A page of Talmud, tractate Bava Batra
A page of Talmud, tractate Bava Batra (Photo/Wikimedia Commons)

Applying Jewish first aid to the damage words can do

The Talmud tells of Rabbi Eleazar, who berates a man because he is ugly and then is rebuked by the man for the ugliness of his insulting behavior. Rabbi Eleazar immediately acknowledges that he is in the wrong, prostrates himself before the homely man and begs his forgiveness.

Recently, and more than once, I have been reminded of this tale by someone in a position of power or privilege. Sadly, however, the latter part of the story doesn’t resemble the contemporary instances of verbal bullying and public humiliation that brought the tale to mind.

In the world of ancient Israel, words had magical powers. Blessings and curses had authority, vows and oaths were binding.
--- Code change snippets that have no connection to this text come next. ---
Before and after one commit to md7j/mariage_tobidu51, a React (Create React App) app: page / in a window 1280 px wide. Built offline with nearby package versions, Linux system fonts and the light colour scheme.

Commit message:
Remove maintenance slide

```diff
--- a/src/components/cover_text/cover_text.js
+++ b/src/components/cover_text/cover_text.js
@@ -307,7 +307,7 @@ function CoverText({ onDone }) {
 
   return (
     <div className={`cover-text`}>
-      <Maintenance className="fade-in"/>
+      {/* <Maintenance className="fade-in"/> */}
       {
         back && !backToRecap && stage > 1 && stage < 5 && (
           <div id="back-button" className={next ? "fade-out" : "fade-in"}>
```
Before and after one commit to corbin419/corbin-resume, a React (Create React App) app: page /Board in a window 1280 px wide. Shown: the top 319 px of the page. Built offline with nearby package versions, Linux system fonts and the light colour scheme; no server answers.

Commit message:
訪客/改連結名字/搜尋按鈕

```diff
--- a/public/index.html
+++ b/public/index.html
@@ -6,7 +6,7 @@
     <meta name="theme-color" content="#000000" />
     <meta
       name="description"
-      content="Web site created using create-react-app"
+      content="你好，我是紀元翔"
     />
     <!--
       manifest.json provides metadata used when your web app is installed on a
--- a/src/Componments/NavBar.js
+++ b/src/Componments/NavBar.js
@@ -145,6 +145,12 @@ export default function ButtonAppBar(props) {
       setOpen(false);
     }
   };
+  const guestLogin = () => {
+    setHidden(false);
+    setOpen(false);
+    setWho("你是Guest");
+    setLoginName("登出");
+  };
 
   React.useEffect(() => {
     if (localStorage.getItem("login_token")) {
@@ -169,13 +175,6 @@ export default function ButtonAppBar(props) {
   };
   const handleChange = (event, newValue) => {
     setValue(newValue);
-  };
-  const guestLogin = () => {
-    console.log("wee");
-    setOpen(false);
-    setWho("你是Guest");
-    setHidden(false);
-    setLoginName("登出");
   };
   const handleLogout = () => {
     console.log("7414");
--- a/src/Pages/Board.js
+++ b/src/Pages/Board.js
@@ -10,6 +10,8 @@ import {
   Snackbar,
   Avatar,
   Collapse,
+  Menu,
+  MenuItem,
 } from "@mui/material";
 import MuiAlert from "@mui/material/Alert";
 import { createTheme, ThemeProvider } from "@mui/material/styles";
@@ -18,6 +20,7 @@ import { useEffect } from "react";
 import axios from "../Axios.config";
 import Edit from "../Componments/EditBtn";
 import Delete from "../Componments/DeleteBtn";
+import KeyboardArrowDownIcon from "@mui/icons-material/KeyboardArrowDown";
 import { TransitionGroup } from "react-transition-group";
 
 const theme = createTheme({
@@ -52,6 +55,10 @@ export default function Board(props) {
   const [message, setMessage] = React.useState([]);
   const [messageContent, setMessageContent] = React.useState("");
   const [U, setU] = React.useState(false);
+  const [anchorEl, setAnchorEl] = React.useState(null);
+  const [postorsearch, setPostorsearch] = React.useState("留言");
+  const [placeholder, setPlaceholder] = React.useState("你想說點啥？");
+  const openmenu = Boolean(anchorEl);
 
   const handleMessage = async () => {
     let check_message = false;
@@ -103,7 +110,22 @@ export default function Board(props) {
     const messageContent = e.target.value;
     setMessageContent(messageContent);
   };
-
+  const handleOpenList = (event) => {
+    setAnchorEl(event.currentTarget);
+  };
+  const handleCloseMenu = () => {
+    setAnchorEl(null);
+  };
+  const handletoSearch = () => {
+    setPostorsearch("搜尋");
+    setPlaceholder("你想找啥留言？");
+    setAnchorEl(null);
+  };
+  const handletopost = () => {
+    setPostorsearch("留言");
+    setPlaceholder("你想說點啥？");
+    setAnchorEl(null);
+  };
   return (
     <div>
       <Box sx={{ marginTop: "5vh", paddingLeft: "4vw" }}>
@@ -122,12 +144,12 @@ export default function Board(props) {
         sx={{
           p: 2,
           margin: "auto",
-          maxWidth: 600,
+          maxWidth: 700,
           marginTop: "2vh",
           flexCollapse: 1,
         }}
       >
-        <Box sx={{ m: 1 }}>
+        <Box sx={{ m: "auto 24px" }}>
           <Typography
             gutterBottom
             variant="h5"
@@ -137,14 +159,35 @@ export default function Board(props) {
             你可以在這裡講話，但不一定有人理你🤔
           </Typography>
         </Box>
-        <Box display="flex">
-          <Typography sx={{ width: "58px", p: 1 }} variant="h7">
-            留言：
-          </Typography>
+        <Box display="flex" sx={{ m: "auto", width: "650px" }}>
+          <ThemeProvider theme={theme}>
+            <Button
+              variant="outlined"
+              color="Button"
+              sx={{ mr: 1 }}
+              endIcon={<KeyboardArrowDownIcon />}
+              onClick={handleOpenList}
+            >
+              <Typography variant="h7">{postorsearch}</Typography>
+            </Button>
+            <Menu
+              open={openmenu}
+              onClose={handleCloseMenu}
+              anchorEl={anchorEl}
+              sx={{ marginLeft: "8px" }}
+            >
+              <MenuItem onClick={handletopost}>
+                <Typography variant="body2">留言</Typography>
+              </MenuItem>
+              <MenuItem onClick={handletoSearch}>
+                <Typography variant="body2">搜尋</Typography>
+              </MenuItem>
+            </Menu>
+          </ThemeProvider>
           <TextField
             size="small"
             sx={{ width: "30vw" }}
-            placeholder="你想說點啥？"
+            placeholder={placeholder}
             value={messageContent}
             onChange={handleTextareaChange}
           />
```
In the Torah, words set the creation of the universe in motion, and trigger the action that follows. Even in the Talmud, words alone could cause death and destruction.

And, yet, words seem more powerful and violent today than ever. The last presidential campaign was characterized by more extreme invective than any in recent memory. Social media enable our words to travel faster and farther. And, perhaps because our online interactions are so disembodied, careless (and purposeful) cruelty seems increasingly customary. Is it any wonder that expressions commonly used to describe how words interact with the internet are: viral and weaponized.

“Life and death are in the power of the tongue,” says Proverbs. Which is why our tradition places enormous attention on the use of words. The laws governing speech are vast, and they demonstrate impressive understanding of the power of words and the psyche of the humans who wield them.

They address, among other things: the need to be truthful; the harm words can have on others (for example, destroying reputations); the capacity for our words to humiliate or embarrass another (even if they are truthful); and the damage of words not only to the target of the words but to others who hear or read them.

Precisely because it understands just how much damage words can do, our tradition has an approach to how we use words that can best be described as “vigilant kindness.”

Vigilant kindness in speech does seem counter-cultural these days.

We’ve been wondering: As our society appears to drift farther from Jewish values, such as those that pertain to shmirat halashon (mindful speech), perhaps we need to place a greater emphasis on teaching those values.

This is not a partisan issue. It’s about what behaviors are being modeled, and how social trends present greater pressures to abandon or violate Jewish teaching.

Jewish educators can be “cultural critics.” Jon Levisohn, an educational philosopher at Brandeis University, suggests that educators help students navigate the world by helping them interpret it through a Jewish lens. Our task is not to separate ourselves or our students from the wider world. Rather, to participate fully, how can we apply Jewish wisdom to make sense of it and contribute to it?

This question has motivated educators to gather at Jewish LearningWorks to compare notes and explore ways of strengthening the teaching of Jewish values seen to be counter-cultural or under assault.

It also inspired organizers of the Feast of Jewish Learning, scheduled for Jan. 21 at Congregation Beth Am, to choose the theme “The Power of Words” for this year’s event.

Words have positive power, as well. The power to heal, to guide, to praise. I saw the positive power of words at a shiva minyan not long ago.

We prayed. And then people told stories — loving stories, funny stories, healing stories. I was in a home filled with shattered hearts.  The words of the storytellers did not mend those broken hearts, but they helped. Their words were filled with intention, with care, with comfort. They felt like magic words. They did not have the power to bring the dead back to life. Except, in a way, they did.

In this brave new world, it often feels that the challenges we face — as a people, as a community, as a country — are new, and we need to make it up as we go along.

But aside from the trappings of technology and culture, Rabbi Eleazar’s tale seems quite familiar. Our tradition can help us navigate these waters; Jewish learning has never felt more important or more urgent.

Words can be weaponized for mass destruction, and they can be used to elevate, renew and heal. Education can help guide us and our children to use them wisely, to repair a broken world.

The Feast of Jewish Learning, featuring 23 classes over two sessions, starts at 7 p.m. Saturday, Jan. 21 at Congregation Beth Am, 26790 Arastradero Road, Los Altos Hills. Free.

David Waksberg

David Waksberg is the CEO of S.F.-based Jewish LearningWorks.